Union Membership Statistics in 24 Countries: An Analysis of "Adjusted" Union Membership Data in 24 Countries Yields Past and Present Union Density Rates; the Data Provide Explanatory Factors for the Differences and Trends in Unionization

Article excerpt

In 1991, Monthly Labor Review published an overview of union membership statistics in 12 countries, presenting broad trends in unionization from 1955 to 1990 and raising various critical issues concerning the comparability of the data? In this article, the analysis is extended to a wider set of 24 developed countries and to recent years. Unlike the 1991 article, only "adjusted" membership data are presented, satisfying minimum comparability criteria and used as a basis for calculating union density rates, defined as union membership as a proportion of wage and salary earners in employment. Like the previous article, this one starts with a discussion of comparability issues--related to the use of sources, definitions, data coverage, reporting errors, special groups outside employment, and the selection of the employment base for calculating density rates. Next, the main findings for 1970, 1980, and 1990-2003 regarding union membership and density are presented and evaluated. The final part discusses some explanatory factors for the differences and trends in unionization, and confronts union membership statistics with data on bargaining coverage, measuring the proportion of employed wage and salary earners directly covered or affected by union-negotiated collective agreements.

Use and comparability

Union membership, relative to the potential of those eligible to join a labor union, is the most commonly used "summary measure" for evaluating the strength of trade unions. If defined and measured in a comparable way, it describes how the position of unions changes over time and differs across countries, industries or social groups. If large variations or swings in union density rates are observed, then there have been major changes in the legal-political, social, or economic environment of labor unions. In this sense, the union density statistic provides a useful comparative indicator in industrial relations research, as was claimed by George Bain and Bob Price in their seminal work on union growth. (2)

It does not tell, of course, the whole story. Other relevant indicators of "union presence" include the following: bargaining coverage--that is, the share of workers covered by labor contracts negotiated by one or more labor union(s); election results of union candidates in employee works councils; union representation in advisory, consulting, and legislative councils; and the standing of labor unions and union leaders in public opinion. (3) Although the union density rate captures a major aspect of union bargaining power--it is probably more difficult to replace striking workers in the short run when most of the firm's or industry's workers are unionized--as a full measure of "what unions do" it is inadequate. For instance, the organization and coordination of collective bargaining over employment conditions, probably the main activity of labor unions everywhere, varies a great deal even in developed economies. Estimating the effects that labor unions have on economic performance and distribution of income requires a great deal of knowledge about union structure and government, bargaining practice and collective action among employers, the aims of unions, legal rules, and public policy. (4) Whereas union density is closer to measuring potential union bargaining pressure, the other measures, especially bargaining coverage, are closer to measuring the effectiveness of unions in providing and defending minimum standards of income and employment protection in labor markets. Between the two measures there are considerable differences, as will be shown in the final section.

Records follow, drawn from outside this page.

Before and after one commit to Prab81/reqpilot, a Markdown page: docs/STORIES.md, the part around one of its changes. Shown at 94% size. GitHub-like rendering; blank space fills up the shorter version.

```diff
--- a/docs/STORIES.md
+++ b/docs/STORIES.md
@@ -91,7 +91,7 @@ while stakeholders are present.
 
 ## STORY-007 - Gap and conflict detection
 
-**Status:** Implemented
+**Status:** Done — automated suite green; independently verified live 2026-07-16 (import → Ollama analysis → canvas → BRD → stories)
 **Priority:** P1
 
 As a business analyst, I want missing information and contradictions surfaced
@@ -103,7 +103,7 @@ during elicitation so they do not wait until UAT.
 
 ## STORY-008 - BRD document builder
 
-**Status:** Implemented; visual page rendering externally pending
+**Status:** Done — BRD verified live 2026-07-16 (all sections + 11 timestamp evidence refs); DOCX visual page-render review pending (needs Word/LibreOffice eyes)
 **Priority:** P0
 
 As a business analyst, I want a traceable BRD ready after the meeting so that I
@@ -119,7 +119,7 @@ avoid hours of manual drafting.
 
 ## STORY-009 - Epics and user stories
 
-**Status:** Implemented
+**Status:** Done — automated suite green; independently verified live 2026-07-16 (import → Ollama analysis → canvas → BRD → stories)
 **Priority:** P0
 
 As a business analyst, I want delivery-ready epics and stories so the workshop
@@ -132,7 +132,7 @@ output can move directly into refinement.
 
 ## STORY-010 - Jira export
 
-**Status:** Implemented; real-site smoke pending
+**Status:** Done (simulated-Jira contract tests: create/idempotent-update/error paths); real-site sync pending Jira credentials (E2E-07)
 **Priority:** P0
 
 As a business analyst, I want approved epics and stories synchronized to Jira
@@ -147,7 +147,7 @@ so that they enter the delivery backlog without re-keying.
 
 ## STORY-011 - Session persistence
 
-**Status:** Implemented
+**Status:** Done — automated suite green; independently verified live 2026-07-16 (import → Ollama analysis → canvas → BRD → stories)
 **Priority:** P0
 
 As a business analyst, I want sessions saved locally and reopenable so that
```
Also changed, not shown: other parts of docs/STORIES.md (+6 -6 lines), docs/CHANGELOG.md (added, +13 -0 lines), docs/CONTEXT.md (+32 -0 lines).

In this article, great care is taken to assure minimum comparability of the membership data. However, even when high comparability standards of counting union members are met, "membership" of a labor union may not mean the same thing in different countries. Obviously, membership can involve variable degrees of personal commitment, sacrifice, social pressure, and coercion, and it may come with various collective and individual benefits. …